When Marshall and teammates Geoff Harrington and Lisa Sinclair put together the design for the interior décor, "We looked at using materials that were as recyclable and renewable as possible," he said. Headliners are crafted of silk, wallcoverings of grasscloth, and carpets of lambswool-all renewable resources. The result is a soothing, zen-like atmosphere that is enhanced by the almost minimalist furniture and cabinetry. Nazari I's interior was fabricated in New Zealand and shipped to Taiwan for installation.
Not only is this yacht "socially responsible," its layout is inherently social. The large main salon is well laid out for entertaining and incorporates a large bar that is open to the galley. If privacy is desired, the crew can close off the service area with sliding panels. Innovative touch screens by Maple Systems that display the ship's schematic also let guests signal the crew as to where they shouldn't intrude. Just tap an area like the owner's suite on screen, and it will turn red on similar displays throughout the boat.

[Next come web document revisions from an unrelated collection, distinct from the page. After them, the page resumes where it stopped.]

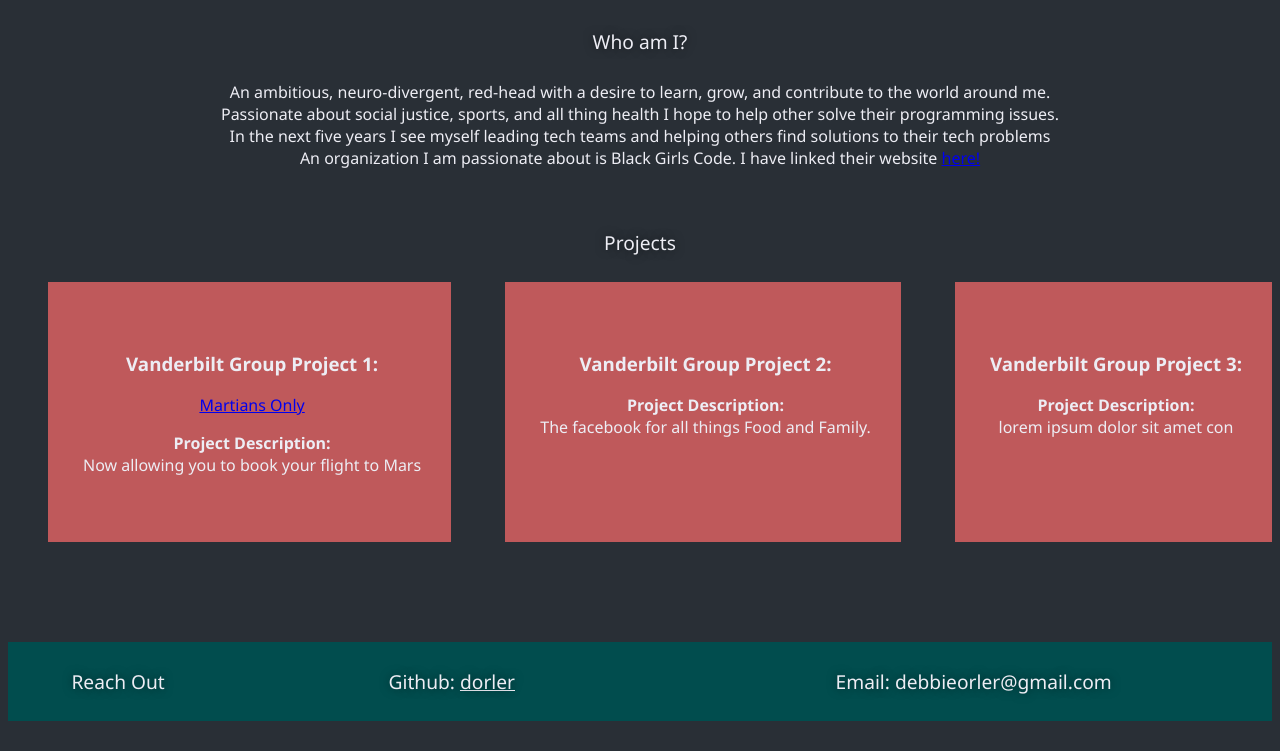
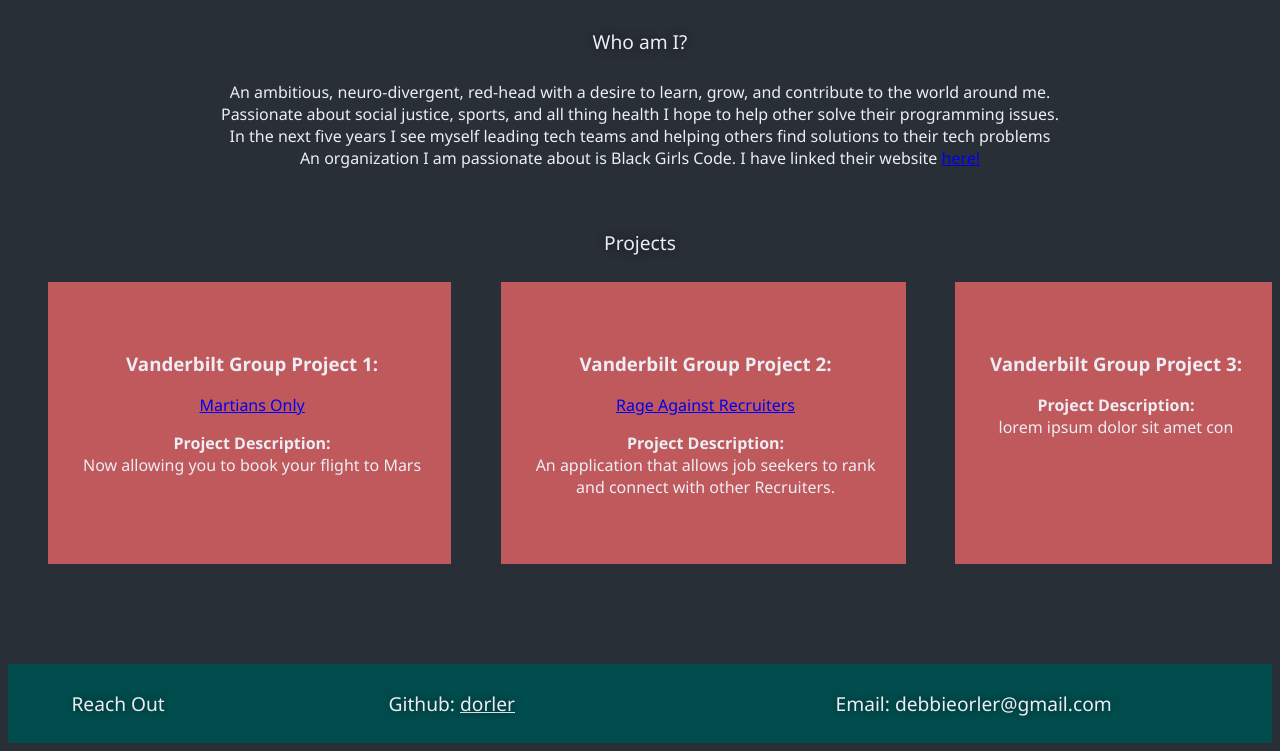
Before and after one commit to dorler/portfolio, a plain HTML site: page index.html in a window 1280 px wide. Shown: the part 868-1619 px from the top of the page. Before the commit the page ends 1597 px from the top, so only its background shows below. Drawn offline with Linux system fonts and the light colour scheme.

Commit message:
project 2 added

```diff
--- a/index.html
+++ b/index.html
@@ -75,10 +75,11 @@
           </p>
         </li>
         <li class="project-square">
-          <h3>Vanderbilt Group Project 2:<br>  </h3>
+          <h3>Vanderbilt Group Project 2:<br> </h3>
+          <a href="https://ratr20.herokuapp.com/">Rage Against Recruiters</a>
           <!--link o group project 2 -->
           <p>
-            <strong>Project Description:</strong> <br> The facebook for all things Food and Family.
+            <strong>Project Description:</strong> <br> An application that allows job seekers to rank <br> and connect with other Recruiters.
           </p>
         </li>
         <li class="project-square">
```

Nazari I's L-shaped galley has the only gas range this reporter has seen in a megayacht; the fuel is stored up on the flying bridge per MCA rules. A long corridor fitted with sufficient counter space for meal-prep leads to the formal dining room. "Formal" is bit of a misnomer, however, as this room has a very contemporary ambience, thanks to the round side window that gives guests a great view. The dining area can also be used as a functional conference space, and is fitted with a large screen that drops down to cover the window. The high-end MaxMedia media server lets the crew turn this room into a movie theater as well.
The full-beam owner's suite on the main deck is an innovative oasis. The stateroom has two of Calixas' signature round windows to bring in the light. A computer desk allows the owner to work in privacy, tapping into the advanced communications equipment that the tech-savvy Twining specified. Nazari I has satcoms and wireless Internet; there is even an onboard system called Calixas.NET that stores all the ship's documents, drawings, and manuals.
The master head, forward, encompasses a tub and walk-in closet. It also has a private exit to the foredeck, which is reserved for the owner's use. "The idea is to have an 'inside/outside' owner's apartment," Marshall says. "After a long cruise, sometimes you want to be away from your guests."
The trideck configuration gives this 105-footer the feel of a much larger yacht, allowing space for a full bridge deck with a remarkably big skylounge. Forward, the wheelhouse has a settee where guests can view the waters ahead, as well as the full suite of hightech Furuno navigation instruments. The security system, an Axis networked video server with seven cameras, also can be displayed on the four large flat screens at the helm.
Stairs lead from the wheelhouse's two wing decks up to the flying bridge, which is big enough to hold an alfresco dining table and a Jacuzzi. Aft, a 2,500-pound Steelhead davit is poised at the edge of the overhang, ready to pick up the custom 18-foot McMullen & Wing diesel/water jet RIB tender on the boat deck below. Marshall also found room to add a transom "garage" that holds another tender.
Topping the boat is a crow's nest with a full upper helm station, towering 45 feet above the yacht's waterline. It is here that you truly get the sense of Nazari I's impressive size and volume when compared to other yachts with the same LOA. This yacht not only embodies an enlightened, environmentally friendly worldview, it is also designed to give its owner and guests a view from the top of the world.
Calixas Yachts, (512) 299-9986; www.calixas.com